> EXERCISE GOAL
Copy exactly the line that contains "navbarSlide();" plus all remaining lines of the data, and leave out every line before it.

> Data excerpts
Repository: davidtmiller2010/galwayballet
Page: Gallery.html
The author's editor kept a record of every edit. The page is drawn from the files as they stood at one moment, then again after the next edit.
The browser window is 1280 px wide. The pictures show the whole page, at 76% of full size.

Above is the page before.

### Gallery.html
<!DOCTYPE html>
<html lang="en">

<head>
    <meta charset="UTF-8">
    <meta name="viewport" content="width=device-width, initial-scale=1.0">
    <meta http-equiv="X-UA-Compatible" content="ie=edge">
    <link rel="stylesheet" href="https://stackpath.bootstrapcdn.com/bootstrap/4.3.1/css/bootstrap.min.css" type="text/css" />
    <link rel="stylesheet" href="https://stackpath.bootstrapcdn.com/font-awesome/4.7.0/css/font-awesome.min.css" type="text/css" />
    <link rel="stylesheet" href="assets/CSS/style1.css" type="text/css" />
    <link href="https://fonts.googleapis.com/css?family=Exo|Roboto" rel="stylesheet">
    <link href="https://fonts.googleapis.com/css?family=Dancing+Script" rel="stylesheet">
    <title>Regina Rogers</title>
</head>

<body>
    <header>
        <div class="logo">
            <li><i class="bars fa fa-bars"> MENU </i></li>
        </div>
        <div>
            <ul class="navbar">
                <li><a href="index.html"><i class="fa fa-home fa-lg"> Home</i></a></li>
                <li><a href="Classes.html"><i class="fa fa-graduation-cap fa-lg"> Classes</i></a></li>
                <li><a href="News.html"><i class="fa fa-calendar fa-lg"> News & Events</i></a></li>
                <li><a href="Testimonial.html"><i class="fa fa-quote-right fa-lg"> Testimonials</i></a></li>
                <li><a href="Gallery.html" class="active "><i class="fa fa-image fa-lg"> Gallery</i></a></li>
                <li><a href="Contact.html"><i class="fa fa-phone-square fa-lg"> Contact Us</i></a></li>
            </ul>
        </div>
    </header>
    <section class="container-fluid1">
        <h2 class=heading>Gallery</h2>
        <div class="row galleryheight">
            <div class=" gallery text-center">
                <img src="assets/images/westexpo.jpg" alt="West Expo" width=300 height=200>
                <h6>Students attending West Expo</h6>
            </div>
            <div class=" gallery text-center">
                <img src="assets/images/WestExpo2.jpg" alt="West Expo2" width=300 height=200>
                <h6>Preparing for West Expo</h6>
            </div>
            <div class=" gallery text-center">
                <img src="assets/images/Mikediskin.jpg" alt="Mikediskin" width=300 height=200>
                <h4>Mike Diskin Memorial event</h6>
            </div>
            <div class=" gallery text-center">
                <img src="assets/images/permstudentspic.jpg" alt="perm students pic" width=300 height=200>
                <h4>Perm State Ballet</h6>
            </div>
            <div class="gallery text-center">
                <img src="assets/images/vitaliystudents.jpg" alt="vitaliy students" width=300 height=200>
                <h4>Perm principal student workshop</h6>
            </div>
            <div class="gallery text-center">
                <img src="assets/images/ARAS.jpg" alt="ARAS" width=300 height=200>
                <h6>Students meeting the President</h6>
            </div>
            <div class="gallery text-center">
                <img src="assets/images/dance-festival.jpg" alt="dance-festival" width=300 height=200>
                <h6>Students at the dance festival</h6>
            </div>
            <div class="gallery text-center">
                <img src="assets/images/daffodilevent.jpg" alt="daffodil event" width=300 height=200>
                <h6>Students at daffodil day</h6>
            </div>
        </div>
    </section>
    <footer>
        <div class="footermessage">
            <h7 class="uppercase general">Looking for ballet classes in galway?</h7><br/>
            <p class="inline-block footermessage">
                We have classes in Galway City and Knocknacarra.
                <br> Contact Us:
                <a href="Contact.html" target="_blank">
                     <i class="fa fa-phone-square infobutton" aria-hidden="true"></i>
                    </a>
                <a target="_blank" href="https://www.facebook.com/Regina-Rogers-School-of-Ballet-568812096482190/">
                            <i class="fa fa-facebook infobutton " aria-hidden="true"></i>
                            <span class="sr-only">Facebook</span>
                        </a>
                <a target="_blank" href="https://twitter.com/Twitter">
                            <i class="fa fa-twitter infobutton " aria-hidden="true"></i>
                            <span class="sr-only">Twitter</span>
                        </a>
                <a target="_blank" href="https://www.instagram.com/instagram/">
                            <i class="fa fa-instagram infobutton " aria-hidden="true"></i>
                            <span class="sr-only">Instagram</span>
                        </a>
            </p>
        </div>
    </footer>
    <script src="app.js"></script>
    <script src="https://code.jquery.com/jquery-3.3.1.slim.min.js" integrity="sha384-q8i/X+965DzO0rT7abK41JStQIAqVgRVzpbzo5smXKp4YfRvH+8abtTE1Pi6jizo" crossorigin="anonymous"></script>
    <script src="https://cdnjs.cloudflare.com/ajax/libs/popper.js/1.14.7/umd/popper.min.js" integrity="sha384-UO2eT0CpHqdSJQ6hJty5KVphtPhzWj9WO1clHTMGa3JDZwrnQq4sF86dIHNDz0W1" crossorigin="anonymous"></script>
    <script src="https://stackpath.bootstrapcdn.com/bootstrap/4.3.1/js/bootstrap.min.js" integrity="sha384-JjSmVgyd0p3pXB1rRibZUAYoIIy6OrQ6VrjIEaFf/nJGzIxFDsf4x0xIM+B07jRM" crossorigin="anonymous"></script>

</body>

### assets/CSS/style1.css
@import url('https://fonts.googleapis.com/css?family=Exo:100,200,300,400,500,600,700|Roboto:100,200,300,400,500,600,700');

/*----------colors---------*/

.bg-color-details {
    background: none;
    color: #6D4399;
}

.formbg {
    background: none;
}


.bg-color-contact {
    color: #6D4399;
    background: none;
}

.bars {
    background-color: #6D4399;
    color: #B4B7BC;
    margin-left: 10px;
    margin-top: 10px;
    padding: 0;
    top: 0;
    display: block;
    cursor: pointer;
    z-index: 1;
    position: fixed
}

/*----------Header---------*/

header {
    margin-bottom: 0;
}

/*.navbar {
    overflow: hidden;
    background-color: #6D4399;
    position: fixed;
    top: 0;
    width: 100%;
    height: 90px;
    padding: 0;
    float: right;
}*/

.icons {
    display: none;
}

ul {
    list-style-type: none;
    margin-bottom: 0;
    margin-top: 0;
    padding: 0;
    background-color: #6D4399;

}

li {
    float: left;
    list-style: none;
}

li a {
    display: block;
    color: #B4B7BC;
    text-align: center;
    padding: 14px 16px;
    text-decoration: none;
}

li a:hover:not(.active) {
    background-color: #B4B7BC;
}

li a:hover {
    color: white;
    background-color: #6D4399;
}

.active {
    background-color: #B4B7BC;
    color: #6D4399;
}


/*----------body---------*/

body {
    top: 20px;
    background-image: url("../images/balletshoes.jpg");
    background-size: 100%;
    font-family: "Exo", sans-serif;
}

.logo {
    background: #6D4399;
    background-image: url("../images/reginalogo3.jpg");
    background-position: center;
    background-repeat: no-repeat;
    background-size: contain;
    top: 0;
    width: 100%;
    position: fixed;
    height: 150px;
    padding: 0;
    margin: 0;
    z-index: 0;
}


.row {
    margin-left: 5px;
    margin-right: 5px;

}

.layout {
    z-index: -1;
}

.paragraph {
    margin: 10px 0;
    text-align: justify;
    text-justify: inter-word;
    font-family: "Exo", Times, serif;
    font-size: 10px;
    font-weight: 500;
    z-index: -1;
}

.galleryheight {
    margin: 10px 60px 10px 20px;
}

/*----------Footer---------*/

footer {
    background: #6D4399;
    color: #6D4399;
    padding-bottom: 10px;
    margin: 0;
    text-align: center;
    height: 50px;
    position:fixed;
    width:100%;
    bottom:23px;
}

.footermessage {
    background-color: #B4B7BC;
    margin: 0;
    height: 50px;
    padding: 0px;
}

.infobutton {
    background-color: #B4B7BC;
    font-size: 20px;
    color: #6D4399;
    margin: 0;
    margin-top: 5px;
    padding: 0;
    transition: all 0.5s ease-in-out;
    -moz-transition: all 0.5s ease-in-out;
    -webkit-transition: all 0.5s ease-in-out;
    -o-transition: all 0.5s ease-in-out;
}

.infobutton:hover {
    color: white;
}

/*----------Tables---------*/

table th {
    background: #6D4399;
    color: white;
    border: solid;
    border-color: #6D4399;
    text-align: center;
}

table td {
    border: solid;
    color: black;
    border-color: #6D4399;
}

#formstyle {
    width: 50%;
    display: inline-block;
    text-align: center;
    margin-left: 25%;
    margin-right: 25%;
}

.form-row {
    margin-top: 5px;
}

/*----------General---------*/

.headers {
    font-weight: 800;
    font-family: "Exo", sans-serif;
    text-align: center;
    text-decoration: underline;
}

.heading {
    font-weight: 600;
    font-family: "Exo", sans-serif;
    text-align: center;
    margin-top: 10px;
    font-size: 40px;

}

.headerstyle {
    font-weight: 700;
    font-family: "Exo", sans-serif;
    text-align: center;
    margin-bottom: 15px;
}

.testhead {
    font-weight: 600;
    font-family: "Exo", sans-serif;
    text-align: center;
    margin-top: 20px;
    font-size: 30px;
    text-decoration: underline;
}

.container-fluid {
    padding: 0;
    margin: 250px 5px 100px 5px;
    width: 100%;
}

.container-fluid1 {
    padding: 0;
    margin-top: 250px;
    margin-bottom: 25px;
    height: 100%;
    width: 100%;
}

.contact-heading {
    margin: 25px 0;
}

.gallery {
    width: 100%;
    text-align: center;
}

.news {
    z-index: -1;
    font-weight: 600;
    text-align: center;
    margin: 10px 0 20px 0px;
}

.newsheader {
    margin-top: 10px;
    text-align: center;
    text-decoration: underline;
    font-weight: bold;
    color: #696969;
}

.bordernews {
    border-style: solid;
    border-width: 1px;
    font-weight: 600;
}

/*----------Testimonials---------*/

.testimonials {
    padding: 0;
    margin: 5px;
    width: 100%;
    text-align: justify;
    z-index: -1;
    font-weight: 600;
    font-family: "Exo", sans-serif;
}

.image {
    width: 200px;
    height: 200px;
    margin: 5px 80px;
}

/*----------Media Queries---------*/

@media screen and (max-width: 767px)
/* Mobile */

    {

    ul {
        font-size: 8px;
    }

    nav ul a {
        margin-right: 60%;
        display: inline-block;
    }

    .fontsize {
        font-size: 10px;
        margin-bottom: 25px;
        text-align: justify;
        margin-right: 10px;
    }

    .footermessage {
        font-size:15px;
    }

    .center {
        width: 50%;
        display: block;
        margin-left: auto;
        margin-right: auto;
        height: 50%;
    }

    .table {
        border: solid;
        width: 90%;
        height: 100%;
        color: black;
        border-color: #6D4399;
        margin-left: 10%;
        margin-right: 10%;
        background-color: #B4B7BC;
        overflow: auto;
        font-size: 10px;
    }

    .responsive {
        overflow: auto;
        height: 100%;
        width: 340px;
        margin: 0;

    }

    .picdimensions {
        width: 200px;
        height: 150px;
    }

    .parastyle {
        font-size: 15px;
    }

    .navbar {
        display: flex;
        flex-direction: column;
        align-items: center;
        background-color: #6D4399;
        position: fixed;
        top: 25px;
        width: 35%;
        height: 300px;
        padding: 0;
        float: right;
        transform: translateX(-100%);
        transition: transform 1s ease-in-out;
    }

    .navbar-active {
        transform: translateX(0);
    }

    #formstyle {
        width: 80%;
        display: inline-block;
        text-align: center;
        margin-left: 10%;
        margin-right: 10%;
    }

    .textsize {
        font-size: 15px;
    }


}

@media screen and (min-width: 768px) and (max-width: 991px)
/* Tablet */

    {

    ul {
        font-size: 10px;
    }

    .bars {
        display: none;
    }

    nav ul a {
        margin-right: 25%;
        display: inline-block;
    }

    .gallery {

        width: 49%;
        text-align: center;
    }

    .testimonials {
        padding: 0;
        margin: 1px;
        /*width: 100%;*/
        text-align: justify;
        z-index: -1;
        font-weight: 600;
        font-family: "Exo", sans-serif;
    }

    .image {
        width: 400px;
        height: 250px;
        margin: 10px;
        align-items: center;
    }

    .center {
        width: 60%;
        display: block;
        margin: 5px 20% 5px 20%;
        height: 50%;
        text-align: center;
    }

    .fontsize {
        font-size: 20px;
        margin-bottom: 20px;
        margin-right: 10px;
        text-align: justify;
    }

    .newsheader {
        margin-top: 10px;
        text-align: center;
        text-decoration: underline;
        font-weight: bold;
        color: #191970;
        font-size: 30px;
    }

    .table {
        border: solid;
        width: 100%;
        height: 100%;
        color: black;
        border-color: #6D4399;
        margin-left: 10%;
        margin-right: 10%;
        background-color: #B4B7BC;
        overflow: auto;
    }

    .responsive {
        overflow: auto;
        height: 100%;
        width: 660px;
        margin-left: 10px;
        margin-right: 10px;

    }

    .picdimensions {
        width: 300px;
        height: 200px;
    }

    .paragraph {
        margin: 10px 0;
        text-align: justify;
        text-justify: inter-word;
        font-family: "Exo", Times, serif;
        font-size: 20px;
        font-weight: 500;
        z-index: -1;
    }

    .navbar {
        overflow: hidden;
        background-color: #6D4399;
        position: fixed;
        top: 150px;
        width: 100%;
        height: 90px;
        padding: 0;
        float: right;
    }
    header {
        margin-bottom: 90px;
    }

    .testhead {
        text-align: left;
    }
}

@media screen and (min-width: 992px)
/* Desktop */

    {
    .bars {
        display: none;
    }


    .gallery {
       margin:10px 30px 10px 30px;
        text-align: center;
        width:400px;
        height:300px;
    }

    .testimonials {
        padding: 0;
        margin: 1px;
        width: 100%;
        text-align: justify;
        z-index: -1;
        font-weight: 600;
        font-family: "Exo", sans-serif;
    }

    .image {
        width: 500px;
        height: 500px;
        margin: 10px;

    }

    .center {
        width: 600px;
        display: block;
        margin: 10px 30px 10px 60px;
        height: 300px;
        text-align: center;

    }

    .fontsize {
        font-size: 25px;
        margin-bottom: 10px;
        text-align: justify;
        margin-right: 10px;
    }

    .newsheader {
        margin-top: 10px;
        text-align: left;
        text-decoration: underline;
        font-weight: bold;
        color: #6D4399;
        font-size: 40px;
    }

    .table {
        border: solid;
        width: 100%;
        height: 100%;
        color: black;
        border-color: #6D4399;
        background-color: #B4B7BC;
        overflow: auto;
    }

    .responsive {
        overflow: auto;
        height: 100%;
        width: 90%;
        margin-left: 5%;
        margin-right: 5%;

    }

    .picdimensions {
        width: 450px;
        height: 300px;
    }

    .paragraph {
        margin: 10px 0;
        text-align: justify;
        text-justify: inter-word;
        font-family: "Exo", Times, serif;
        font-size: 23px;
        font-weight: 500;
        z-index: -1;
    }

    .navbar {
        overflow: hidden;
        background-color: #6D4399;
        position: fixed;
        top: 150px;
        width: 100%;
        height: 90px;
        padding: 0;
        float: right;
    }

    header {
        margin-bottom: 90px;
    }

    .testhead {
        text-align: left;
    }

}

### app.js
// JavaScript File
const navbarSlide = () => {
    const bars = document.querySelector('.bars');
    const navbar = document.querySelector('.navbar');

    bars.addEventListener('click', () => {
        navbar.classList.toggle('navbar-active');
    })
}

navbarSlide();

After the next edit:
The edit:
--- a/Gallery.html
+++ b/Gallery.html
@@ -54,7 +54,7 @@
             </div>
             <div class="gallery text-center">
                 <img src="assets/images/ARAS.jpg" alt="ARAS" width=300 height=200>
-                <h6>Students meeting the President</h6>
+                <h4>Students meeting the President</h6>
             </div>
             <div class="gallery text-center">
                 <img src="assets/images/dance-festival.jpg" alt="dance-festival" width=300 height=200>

> RESPONSE BELOW
navbarSlide();

After the next edit:
The edit:
--- a/Gallery.html
+++ b/Gallery.html
@@ -54,7 +54,7 @@
             </div>
             <div class="gallery text-center">
                 <img src="assets/images/ARAS.jpg" alt="ARAS" width=300 height=200>
-                <h6>Students meeting the President</h6>
+                <h4>Students meeting the President</h6>
             </div>
             <div class="gallery text-center">
                 <img src="assets/images/dance-festival.jpg" alt="dance-festival" width=300 height=200>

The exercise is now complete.